- [REQUIRED WORK]
Lines that include "createContext" make up the answer; copy all of them from the data below.
+-------+
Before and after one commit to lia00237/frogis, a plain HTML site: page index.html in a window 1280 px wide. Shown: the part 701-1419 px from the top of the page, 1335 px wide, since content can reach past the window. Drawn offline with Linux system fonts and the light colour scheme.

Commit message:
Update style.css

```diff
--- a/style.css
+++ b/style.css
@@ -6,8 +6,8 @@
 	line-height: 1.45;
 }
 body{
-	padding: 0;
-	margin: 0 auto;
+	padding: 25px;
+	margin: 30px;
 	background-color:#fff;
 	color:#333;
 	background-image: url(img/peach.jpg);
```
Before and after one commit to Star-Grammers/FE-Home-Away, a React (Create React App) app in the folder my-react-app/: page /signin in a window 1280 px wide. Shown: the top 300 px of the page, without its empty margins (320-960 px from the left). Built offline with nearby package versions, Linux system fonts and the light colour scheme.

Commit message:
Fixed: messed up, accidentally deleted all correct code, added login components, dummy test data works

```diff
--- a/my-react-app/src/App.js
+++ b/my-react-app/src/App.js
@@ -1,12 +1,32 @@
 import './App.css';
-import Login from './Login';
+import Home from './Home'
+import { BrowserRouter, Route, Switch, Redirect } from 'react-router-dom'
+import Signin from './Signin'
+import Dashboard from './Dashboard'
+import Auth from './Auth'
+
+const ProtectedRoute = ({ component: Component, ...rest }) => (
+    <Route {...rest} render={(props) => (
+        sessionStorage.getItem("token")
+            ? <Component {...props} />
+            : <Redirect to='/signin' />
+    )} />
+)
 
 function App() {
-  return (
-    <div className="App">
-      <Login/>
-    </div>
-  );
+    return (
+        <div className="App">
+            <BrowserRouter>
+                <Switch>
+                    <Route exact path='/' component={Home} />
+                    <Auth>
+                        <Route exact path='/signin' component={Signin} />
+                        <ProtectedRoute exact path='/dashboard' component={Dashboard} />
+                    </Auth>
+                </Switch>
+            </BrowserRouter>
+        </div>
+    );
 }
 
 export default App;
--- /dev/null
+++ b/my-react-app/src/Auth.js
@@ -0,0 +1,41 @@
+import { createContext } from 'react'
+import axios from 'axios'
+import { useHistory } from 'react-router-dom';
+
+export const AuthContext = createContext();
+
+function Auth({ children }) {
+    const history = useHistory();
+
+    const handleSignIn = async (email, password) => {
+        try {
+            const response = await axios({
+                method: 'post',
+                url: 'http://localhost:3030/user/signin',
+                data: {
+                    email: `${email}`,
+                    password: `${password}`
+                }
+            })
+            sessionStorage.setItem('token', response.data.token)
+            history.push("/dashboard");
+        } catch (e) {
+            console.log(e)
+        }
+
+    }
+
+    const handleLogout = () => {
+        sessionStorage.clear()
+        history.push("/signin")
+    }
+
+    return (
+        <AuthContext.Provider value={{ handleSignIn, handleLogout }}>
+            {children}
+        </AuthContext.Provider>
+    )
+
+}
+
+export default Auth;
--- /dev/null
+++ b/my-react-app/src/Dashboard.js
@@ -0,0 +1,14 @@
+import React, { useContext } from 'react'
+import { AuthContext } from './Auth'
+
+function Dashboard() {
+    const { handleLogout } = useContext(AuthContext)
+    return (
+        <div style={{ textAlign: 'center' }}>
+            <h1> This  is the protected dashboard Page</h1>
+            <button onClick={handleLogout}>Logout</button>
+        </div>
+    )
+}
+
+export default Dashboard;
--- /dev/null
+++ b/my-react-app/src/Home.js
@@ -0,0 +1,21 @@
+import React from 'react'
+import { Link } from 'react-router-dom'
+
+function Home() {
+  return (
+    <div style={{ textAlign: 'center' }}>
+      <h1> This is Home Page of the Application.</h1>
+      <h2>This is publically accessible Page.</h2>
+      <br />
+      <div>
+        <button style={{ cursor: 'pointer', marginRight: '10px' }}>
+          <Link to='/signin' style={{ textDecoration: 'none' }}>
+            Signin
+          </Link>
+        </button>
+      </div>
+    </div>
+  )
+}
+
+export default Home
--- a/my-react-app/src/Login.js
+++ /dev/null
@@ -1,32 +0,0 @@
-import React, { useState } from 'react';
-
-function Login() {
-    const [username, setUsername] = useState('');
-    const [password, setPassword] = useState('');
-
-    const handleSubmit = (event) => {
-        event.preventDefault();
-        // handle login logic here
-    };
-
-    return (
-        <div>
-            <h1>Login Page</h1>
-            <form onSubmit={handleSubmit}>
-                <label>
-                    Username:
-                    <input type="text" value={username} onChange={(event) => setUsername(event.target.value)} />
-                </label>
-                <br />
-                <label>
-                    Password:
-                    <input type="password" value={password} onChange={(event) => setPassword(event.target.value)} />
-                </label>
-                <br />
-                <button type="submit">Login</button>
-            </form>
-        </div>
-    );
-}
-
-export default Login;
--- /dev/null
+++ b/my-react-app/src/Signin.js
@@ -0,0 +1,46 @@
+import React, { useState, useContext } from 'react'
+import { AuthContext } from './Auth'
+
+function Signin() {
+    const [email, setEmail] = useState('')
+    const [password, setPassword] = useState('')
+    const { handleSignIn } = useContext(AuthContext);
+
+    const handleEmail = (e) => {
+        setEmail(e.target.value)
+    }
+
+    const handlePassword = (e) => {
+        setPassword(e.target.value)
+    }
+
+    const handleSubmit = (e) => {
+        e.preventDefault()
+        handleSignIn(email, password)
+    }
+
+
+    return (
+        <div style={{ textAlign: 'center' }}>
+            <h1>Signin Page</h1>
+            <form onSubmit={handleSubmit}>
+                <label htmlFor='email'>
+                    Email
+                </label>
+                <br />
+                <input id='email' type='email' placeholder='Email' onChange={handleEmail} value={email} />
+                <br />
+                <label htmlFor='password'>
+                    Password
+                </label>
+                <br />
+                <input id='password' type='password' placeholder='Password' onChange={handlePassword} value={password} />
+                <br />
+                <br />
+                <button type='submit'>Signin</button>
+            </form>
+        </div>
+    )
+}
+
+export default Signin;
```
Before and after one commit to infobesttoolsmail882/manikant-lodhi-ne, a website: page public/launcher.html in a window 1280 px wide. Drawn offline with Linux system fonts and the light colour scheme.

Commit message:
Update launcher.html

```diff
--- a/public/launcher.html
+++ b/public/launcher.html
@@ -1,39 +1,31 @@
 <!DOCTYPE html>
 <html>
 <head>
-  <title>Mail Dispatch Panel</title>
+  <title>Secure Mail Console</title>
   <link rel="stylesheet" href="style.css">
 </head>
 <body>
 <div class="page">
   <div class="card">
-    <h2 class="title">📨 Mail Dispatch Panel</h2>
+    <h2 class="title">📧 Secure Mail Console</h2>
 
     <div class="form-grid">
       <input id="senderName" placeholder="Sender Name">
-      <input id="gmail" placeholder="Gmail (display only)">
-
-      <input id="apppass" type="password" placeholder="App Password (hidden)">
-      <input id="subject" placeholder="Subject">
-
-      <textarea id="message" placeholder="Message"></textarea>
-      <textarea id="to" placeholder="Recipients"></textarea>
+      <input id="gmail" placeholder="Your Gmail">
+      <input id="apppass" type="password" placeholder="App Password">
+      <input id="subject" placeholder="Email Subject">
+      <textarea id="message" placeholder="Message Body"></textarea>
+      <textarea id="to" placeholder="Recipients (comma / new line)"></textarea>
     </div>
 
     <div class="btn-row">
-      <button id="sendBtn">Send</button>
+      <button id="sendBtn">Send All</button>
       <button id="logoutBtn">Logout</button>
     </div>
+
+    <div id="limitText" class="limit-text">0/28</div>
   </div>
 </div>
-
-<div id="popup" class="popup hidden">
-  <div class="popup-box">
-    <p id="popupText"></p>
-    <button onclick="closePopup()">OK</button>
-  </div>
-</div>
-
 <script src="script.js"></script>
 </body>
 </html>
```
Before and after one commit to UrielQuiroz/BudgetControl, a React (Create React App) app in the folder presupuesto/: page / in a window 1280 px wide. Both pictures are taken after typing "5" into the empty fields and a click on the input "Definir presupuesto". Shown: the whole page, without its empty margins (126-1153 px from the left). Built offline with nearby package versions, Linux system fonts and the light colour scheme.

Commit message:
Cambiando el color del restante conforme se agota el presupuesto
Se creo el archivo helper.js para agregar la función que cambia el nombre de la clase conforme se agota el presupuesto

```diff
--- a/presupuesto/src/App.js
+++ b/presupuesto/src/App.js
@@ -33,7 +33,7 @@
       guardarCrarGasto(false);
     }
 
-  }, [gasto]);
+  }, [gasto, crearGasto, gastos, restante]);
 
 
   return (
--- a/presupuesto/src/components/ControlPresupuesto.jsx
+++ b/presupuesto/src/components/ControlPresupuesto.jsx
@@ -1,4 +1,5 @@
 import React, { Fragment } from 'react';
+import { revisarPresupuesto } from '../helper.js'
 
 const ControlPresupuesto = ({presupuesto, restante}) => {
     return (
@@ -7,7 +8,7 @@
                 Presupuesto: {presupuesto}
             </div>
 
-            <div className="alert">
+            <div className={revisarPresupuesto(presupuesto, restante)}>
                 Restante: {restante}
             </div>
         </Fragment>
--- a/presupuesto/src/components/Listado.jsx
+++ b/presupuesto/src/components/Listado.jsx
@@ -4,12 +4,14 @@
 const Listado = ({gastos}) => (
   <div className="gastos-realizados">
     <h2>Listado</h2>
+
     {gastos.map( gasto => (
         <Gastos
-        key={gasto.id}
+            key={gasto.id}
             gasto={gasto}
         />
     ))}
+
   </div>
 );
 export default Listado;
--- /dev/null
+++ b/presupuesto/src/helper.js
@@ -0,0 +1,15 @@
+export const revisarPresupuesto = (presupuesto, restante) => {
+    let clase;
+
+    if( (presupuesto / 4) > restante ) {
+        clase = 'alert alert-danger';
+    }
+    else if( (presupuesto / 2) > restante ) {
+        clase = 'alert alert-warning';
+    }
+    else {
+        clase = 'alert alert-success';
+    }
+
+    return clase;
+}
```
+-------+
- [OUTPUT OF THE EXERCISE]
+import { createContext } from 'react'
+export const AuthContext = createContext();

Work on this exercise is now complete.